(DATA EXTRACTS)
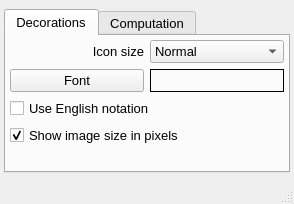
Before: the Qt Designer form UIs/nPreferences.ui in NeutrinoToolkit/Neutrino, drawn with Qt 5.
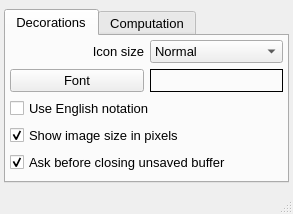
After: the same form once the commit is applied.

```diff
--- a/UIs/nPreferences.ui
+++ b/UIs/nPreferences.ui
@@ -6,8 +6,8 @@
    <rect>
     <x>0</x>
     <y>0</y>
-    <width>294</width>
-    <height>204</height>
+    <width>293</width>
+    <height>214</height>
    </rect>
   </property>
   <property name="font">
@@ -19,14 +19,14 @@
    <string>Preferences</string>
   </property>
   <widget class="QWidget" name="centralwidget">
-   <layout class="QGridLayout" name="gridLayout">
+   <layout class="QVBoxLayout" name="verticalLayout_2">
     <property name="leftMargin">
      <number>4</number>
     </property>
     <property name="rightMargin">
      <number>4</number>
     </property>
-    <item row="0" column="0">
+    <item>
      <widget class="QTabWidget" name="tabWidget">
       <property name="currentIndex">
        <number>0</number>
@@ -38,55 +38,17 @@
        <attribute name="title">
         <string>Decorations</string>
        </attribute>
-       <layout class="QGridLayout" name="gridLayout_3" columnstretch="0,0">
+       <layout class="QVBoxLayout" name="verticalLayout">
         <property name="margin">
          <number>4</number>
         </property>
-        <item row="1" column="1">
-         <widget class="QLabel" name="labelFont">
-          <property name="font">
-           <font>
-            <pointsize>10</pointsize>
-           </font>
-          </property>
-          <property name="frameShape">
-           <enum>QFrame::Box</enum>
-          </property>
-          <property name="text">
-           <string/>
-          </property>
-         </widget>
-        </item>
-        <item row="3" column="0" colspan="2">
-         <widget class="QCheckBox" name="showDimPixel">
-          <property name="text">
-           <string>Show image size in pixels</string>
-          </property>
-          <property name="checked">
-           <bool>true</bool>
-          </property>
-          <property name="tristate">
-           <bool>false</bool>
-          </property>
-          <property name="neutrinoSave" stdset="0">
-           <bool>true</bool>
-          </property>
-         </widget>
-        </item>
-        <item row="4" column="1">
-         <spacer name="verticalSpacer_2">
-          <property name="orientation">
-           <enum>Qt::Vertical</enum>
-          </property>
-          <property name="sizeHint" stdset="0">
-           <size>
-            <width>20</width>
-            <height>40</height>
-           </size>
-          </property>
-         </spacer>
-        </item>
-        <item row="0" column="0">
+        <item>
+         <widget class="QWidget" name="widget_2" native="true">
+          <layout class="QHBoxLayout" name="horizontalLayout_3">
+           <property name="margin">
+            <number>0</number>
+           </property>
+           <item>
          <widget class="QLabel" name="label_3">
           <property name="font">
            <font>
@@ -101,7 +63,7 @@
           </property>
          </widget>
         </item>
-        <item row="0" column="1">
+           <item>
          <widget class="QComboBox" name="comboIconSize">
           <property name="font">
            <font>
@@ -131,7 +93,16 @@
           </item>
          </widget>
         </item>
-        <item row="1" column="0">
+          </layout>
+         </widget>
+        </item>
+        <item>
+         <widget class="QWidget" name="widget" native="true">
+          <layout class="QHBoxLayout" name="horizontalLayout_2">
+           <property name="margin">
+            <number>0</number>
+           </property>
+           <item>
          <widget class="QPushButton" name="chooseFont">
           <property name="font">
            <font>
@@ -143,7 +114,25 @@
           </property>
          </widget>
         </item>
-        <item row="2" column="0" colspan="2">
+           <item>
+            <widget class="QLabel" name="labelFont">
+             <property name="font">
+              <font>
+               <pointsize>10</pointsize>
+              </font>
+             </property>
+             <property name="frameShape">
+              <enum>QFrame::Box</enum>
+             </property>
+             <property name="text">
+              <string/>
+             </property>
+            </widget>
+           </item>
+          </layout>
+         </widget>
+        </item>
+        <item>
          <widget class="QCheckBox" name="useDot">
           <property name="text">
            <string>Use English notation</string>
@@ -153,6 +142,48 @@
           </property>
          </widget>
         </item>
+        <item>
+         <widget class="QCheckBox" name="showDimPixel">
+          <property name="text">
+           <string>Show image size in pixels</string>
+          </property>
+          <property name="checked">
+           <bool>true</bool>
+          </property>
+          <property name="tristate">
+           <bool>false</bool>
+          </property>
+          <property name="neutrinoSave" stdset="0">
+           <bool>true</bool>
+          </property>
+         </widget>
+        </item>
+        <item>
+         <widget class="QCheckBox" name="askCloseUnsaved">
+          <property name="text">
+           <string>Ask before closing unsaved buffer</string>
+          </property>
+          <property name="checked">
+           <bool>true</bool>
+          </property>
+          <property name="neutrinoSave" stdset="0">
+           <bool>true</bool>
+          </property>
+         </widget>
+        </item>
+        <item>
+         <spacer name="verticalSpacer_2">
+          <property name="orientation">
+           <enum>Qt::Vertical</enum>
+          </property>
+          <property name="sizeHint" stdset="0">
+           <size>
+            <width>20</width>
+            <height>40</height>
+           </size>
+          </property>
+         </spacer>
+        </item>
        </layout>
       </widget>
       <widget class="QWidget" name="computation">
```
Left out of the diff: 26 changed lines with no effect on the pictures. Lines whose indentation alone changed are shown as unchanged.
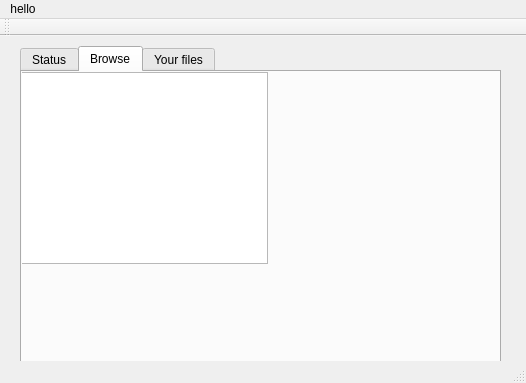
everystone/p2p, file qtClient/mainwindow.ui: the form before one commit.
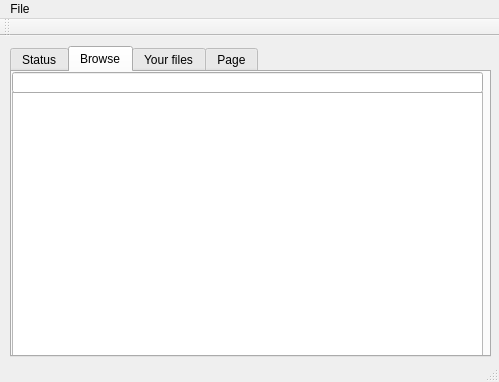
The form after the commit. The open tabs and pages were chosen to show the change.

What changed in the file:
```diff
--- a/qtClient/mainwindow.ui
+++ b/qtClient/mainwindow.ui
@@ -6,8 +6,8 @@
    <rect>
     <x>0</x>
     <y>0</y>
-    <width>526</width>
-    <height>383</height>
+    <width>499</width>
+    <height>382</height>
    </rect>
   </property>
   <property name="windowTitle">
@@ -17,10 +17,10 @@
    <widget class="QTabWidget" name="tabWidget">
     <property name="geometry">
      <rect>
-      <x>20</x>
+      <x>10</x>
       <y>10</y>
       <width>481</width>
-      <height>321</height>
+      <height>311</height>
      </rect>
     </property>
     <property name="currentIndex">
@@ -61,10 +61,20 @@
      <widget class="QTreeView" name="treeView">
       <property name="geometry">
        <rect>
-        <x>-10</x>
+        <x>0</x>
+        <y>20</y>
+        <width>471</width>
+        <height>271</height>
+       </rect>
+      </property>
+     </widget>
+     <widget class="QLineEdit" name="lineEdit">
+      <property name="geometry">
+       <rect>
+        <x>0</x>
         <y>0</y>
-        <width>256</width>
-        <height>192</height>
+        <width>471</width>
+        <height>21</height>
        </rect>
       </property>
      </widget>
@@ -74,6 +84,11 @@
       <string>Your files</string>
      </attribute>
     </widget>
+    <widget class="QWidget" name="tab_4">
+     <attribute name="title">
+      <string>Page</string>
+     </attribute>
+    </widget>
    </widget>
   </widget>
   <widget class="QMenuBar" name="menuBar">
@@ -81,16 +96,16 @@
     <rect>
      <x>0</x>
      <y>0</y>
-     <width>526</width>
+     <width>499</width>
      <height>21</height>
     </rect>
    </property>
-   <widget class="QMenu" name="menuHello">
+   <widget class="QMenu" name="mainMenu">
     <property name="title">
-     <string>hello</string>
+     <string>File</string>
     </property>
    </widget>
-   <addaction name="menuHello"/>
+   <addaction name="mainMenu"/>
   </widget>
   <widget class="QToolBar" name="mainToolBar">
    <attribute name="toolBarArea">
```
Left out of the diff: 25 changed lines with no effect on the pictures.
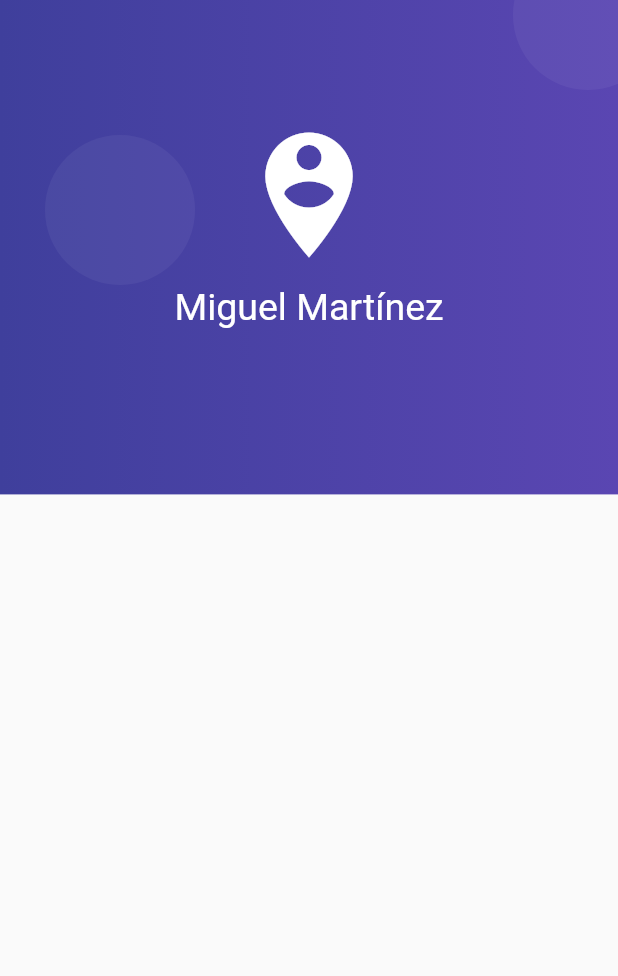
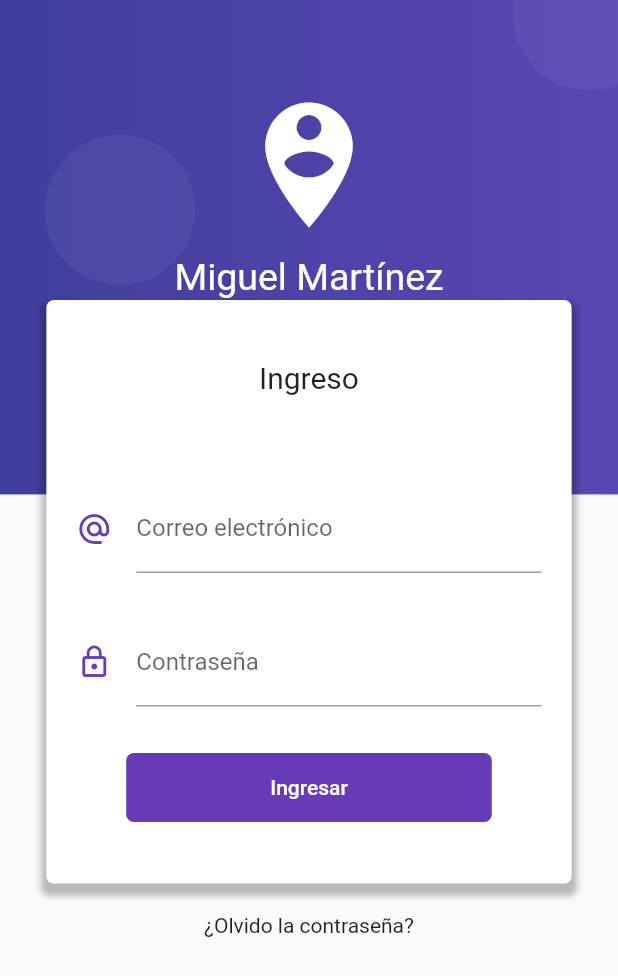
Before and after one commit to muckystack/flutter_validarformulario_FH, a Flutter app: the screen it shows after launch, on a phone screen of 412 x 824 dp. Shown: the top 976 px of the screen. Run offline on Flutter 3.47's test engine with Material 2 defaults, Android fonts, the phone set to English and light mode, and no system bars.

Commit message:
FEAT: Termino el diseño del login

```diff
--- a/lib/src/pages/login_page.dart
+++ b/lib/src/pages/login_page.dart
@@ -9,8 +9,112 @@ class LoginPage extends StatelessWidget {
       body: Stack(
         children: <Widget>[
           _crearFondo(context),
+          _loginForm(context)
         ],
       )
+    );
+  }
+
+
+  Widget _loginForm(BuildContext context) {
+
+    final size = MediaQuery.of(context).size;
+
+    return SingleChildScrollView(
+      child: Column(
+        children: <Widget>[
+          SafeArea(
+            child: Container(
+              height: 200.0,
+            ),
+          ),
+
+          Container(
+            width: size.width * 0.85,
+            padding: EdgeInsets.symmetric(vertical: 40.0),
+            margin: EdgeInsets.only(bottom: 20.0),
+            decoration: BoxDecoration(
+              color: Colors.white,
+              borderRadius: BorderRadius.circular(5.0),
+              boxShadow: [
+                BoxShadow(
+                  color: Colors.black26,
+                  blurRadius: 3.0,
+                  offset: Offset(0.0, 5.0),
+                  spreadRadius: 3.0
+                )
+              ]
+            ),
+            child: Column(
+              children: <Widget>[
+                Text('Ingreso', style: TextStyle(fontSize: 20.0)),
+                SizedBox(height: 60.0),
+                _crearEmail(),
+                SizedBox(height: 30.0),
+                _crearPassword(),
+                SizedBox(height: 30.0),
+                _crearBoton()
+              ],
+            ),
+          ),
+
+          Text('¿Olvido la contraseña?'),
+          SizedBox(height: 100.0,)
+        ],
+      ),
+    );
+
+  }
+
+
+  Widget _crearEmail() {
+
+    return Container(
+      padding: EdgeInsets.symmetric(horizontal: 20.0),
+      child: TextField(
+        keyboardType: TextInputType.emailAddress,
+        decoration: InputDecoration(
+          icon: Icon(Icons.alternate_email, color: Colors.deepPurple,),
+          hintText: 'ejemplo@correo.com',
+          labelText: 'Correo electrónico'
+        ),
+      ),
+    );
+
+  }
+
+
+  Widget _crearPassword() {
+
+    return Container(
+      padding: EdgeInsets.symmetric(horizontal: 20.0),
+      child: TextField(
+        obscureText: false,
+        keyboardType: TextInputType.emailAddress,
+        decoration: InputDecoration(
+          icon: Icon(Icons.lock_outline, color: Colors.deepPurple,),
+          labelText: 'Contraseña'
+        ),
+      ),
+    );
+
+  }
+
+
+  Widget _crearBoton() {
+
+    return RaisedButton(
+      child: Container(
+        padding: EdgeInsets.symmetric(horizontal: 80.0, vertical: 15.0),
+        child: Text('Ingresar'),
+      ),
+      shape: RoundedRectangleBorder(
+        borderRadius: BorderRadius.circular(5.0)
+      ),
+      elevation: 0.0,
+      color: Colors.deepPurple,
+      textColor: Colors.white,
+      onPressed: () {},
     );
   }
 
@@ -53,7 +157,7 @@ class LoginPage extends StatelessWidget {
         Positioned(child: circulo, bottom: -50.0, left: -20.0),
 
         Container(
-          padding: EdgeInsets.only(top: 80.0),
+          padding: EdgeInsets.only(top: 60.0),
           child: Column(
             children: <Widget>[
               Icon(Icons.person_pin_circle, color: Colors.white, size: 100.0),
```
(End DATA EXTRACTS)
WORK TASK: Each line of the data in which the string "Colors" appears needs to be copied.

ANSWER SECTION:
+              color: Colors.white,
+                  color: Colors.black26,
+          icon: Icon(Icons.alternate_email, color: Colors.deepPurple,),
+          icon: Icon(Icons.lock_outline, color: Colors.deepPurple,),
+      color: Colors.deepPurple,
+      textColor: Colors.white,
               Icon(Icons.person_pin_circle, color: Colors.white, size: 100.0),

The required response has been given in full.